This year marks my tenth anniversary as an high school educator, and let me tell you one thing you probably already know: Teenagers are simultaneously the most fun and most frustrating humans you will encounter – often all in one day. (Kind of like my two-year-old, now that I’m thinking of it.)
Call me crazy, but I love working with these hormonal, hilarious humans. Their inner worlds and social lives are both fascinating and a bit terrifying for anyone who’s brave enough to try to figure out what makes them tick. If you have a teenager in your life and are looking for the answer to that last question, it’s actually quite simple – in theory, though not always in practice.
They need to be heard.
Simple, right? Wrong. When a teenager is coming at you for the umpteenth time with their complaints about their math teacher, their dramatic friends, their boyfriend having a streak on Snapchat with another girl (yes, it’s a thing) – especially when emotions are running high and coping skills are running low – it’s easy to brush it off as another teenage drama that’s not a “real” problem. They have no idea, you think to yourself. After all, you’re dealing with your job, utility bills, health insurance, car repairs, other children, ailing parents, meetings, and grocery lists. You’re stressed out and your patience is thin. (I remember very clearly the days of my 16-year-old-self crying in my room, having no idea why I was as upset as I was, and my mom throwing up her hands in exasperation.)
The next time you’re on the receiving end of a teen’s moment of crisis, try this: Take a deep breath, look them in the eye, and really listen.
Even more, respond with a validating statement like, “Wow, that sounds really stressful” or “It’s normal to feel like that sometimes.” Let them vent without getting angry at them. It will work wonders, I promise. It just might take the wind out of their sails. And if it doesn’t, at least you haven’t fueled the fire by responding with an irritated outburst.
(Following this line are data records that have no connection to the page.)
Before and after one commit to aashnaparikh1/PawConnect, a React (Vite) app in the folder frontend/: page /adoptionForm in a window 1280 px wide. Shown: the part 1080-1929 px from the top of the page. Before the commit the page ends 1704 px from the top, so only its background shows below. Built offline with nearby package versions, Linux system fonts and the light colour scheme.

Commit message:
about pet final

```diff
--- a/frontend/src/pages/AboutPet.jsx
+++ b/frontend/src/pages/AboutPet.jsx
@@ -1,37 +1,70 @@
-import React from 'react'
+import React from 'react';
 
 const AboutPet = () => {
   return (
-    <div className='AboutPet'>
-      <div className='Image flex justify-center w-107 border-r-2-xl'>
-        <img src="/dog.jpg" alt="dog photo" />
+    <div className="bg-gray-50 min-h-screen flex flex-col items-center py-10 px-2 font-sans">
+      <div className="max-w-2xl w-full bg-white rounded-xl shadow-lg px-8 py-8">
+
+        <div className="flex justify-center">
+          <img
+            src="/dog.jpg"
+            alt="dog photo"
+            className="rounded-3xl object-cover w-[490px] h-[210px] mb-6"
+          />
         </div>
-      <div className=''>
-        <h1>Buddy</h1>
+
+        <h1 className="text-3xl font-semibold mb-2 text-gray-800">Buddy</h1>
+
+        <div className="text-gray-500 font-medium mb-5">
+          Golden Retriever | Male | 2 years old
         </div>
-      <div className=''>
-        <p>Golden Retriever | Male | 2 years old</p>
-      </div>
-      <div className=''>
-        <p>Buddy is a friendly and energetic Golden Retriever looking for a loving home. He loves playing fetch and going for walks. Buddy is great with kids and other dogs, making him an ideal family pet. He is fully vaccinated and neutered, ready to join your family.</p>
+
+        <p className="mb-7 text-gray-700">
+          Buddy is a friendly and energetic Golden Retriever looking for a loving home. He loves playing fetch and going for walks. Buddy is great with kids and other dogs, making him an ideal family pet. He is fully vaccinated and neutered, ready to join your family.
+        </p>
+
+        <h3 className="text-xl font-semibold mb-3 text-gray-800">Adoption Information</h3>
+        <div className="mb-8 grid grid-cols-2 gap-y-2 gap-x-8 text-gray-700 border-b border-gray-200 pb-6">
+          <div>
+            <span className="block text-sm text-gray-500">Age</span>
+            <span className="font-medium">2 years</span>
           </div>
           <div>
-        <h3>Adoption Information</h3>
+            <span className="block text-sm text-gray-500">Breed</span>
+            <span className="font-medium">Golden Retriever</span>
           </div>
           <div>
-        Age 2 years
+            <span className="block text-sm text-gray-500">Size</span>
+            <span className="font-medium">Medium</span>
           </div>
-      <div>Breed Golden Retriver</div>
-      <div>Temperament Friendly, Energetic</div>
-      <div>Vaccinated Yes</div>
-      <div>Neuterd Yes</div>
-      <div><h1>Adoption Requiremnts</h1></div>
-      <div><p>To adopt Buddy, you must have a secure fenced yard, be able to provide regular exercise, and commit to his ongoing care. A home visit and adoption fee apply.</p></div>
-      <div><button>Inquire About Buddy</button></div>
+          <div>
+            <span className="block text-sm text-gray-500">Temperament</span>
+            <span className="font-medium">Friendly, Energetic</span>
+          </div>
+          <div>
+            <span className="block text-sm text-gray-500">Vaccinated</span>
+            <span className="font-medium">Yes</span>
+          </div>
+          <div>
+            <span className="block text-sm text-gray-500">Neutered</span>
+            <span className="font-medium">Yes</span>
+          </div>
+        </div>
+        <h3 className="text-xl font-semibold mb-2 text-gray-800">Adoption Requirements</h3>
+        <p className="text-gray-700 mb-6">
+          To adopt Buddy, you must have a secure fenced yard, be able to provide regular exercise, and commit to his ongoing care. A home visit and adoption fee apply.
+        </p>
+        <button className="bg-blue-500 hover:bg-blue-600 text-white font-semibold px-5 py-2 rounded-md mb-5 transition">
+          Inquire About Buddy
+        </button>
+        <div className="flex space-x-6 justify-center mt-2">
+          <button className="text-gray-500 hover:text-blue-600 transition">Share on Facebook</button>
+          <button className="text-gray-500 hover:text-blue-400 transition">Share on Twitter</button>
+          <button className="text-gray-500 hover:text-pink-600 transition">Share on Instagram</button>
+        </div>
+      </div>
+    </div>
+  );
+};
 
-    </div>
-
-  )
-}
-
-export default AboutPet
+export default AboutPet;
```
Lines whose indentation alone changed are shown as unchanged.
You might take that moment to build a little resiliency, too. No, not “Get over it” (now that you said that, they won’t) or “It will be fine” (they don’t know that), but rather, “Hey, this situation isn’t something you can control, but I’m really impressed with how you’ve handled it.” Or, “I’m really proud of you for going to school even when you’re facing this problem.”
Just remember this: We were there once, too. Sure, those little molehill problems of teenage life eventually get lost in the very real mountains of adult stress. But remember how terrible it was fighting with your friends back in middle school? Remember that boy or girl you agonized over? Remember that crushing feeling of missing those free throws in the championship basketball game? Don’t forget how devastating those things felt – and don’t forget how it felt to have an adult to hear you, to validate you, in those moments.
Be that adult.